WORK INSTRUCTION ->
What is the number of lines in the entries that contain "noreply"? Reply with that number only.

*** Opening of AVAILABLE DATA ***

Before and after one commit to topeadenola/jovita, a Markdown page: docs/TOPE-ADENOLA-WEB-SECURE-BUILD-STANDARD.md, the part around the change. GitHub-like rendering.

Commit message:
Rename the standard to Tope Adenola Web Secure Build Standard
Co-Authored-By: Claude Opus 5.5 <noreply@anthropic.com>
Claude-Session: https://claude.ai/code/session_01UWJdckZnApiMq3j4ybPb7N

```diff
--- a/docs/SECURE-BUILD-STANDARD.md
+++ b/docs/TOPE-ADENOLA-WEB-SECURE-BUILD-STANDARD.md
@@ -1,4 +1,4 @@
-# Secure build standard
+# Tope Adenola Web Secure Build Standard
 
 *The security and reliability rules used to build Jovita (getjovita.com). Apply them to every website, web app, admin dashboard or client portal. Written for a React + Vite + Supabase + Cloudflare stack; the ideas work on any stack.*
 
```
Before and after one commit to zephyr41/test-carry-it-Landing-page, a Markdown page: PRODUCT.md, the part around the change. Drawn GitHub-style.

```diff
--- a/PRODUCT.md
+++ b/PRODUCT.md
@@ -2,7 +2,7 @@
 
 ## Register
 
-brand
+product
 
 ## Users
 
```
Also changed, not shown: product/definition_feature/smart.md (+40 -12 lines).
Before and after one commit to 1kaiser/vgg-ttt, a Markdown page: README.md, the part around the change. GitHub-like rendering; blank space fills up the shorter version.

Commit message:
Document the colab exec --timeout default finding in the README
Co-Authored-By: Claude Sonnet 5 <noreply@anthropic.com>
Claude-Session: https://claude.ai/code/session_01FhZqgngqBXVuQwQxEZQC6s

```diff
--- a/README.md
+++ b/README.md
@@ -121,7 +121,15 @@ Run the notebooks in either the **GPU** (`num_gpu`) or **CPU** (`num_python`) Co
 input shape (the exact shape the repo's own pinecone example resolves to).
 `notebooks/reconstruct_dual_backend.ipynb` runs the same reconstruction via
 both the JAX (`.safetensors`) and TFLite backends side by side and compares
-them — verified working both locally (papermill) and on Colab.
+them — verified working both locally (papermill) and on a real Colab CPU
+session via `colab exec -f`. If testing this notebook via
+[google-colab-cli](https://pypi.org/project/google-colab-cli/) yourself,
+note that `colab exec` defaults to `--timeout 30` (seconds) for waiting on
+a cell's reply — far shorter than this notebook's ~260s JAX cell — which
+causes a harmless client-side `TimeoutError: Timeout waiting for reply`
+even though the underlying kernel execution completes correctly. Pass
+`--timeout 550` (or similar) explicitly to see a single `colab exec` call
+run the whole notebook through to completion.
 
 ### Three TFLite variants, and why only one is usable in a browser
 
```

*** Close of AVAILABLE DATA ***

SOLUTION FOR THIS EXERCISE ->
2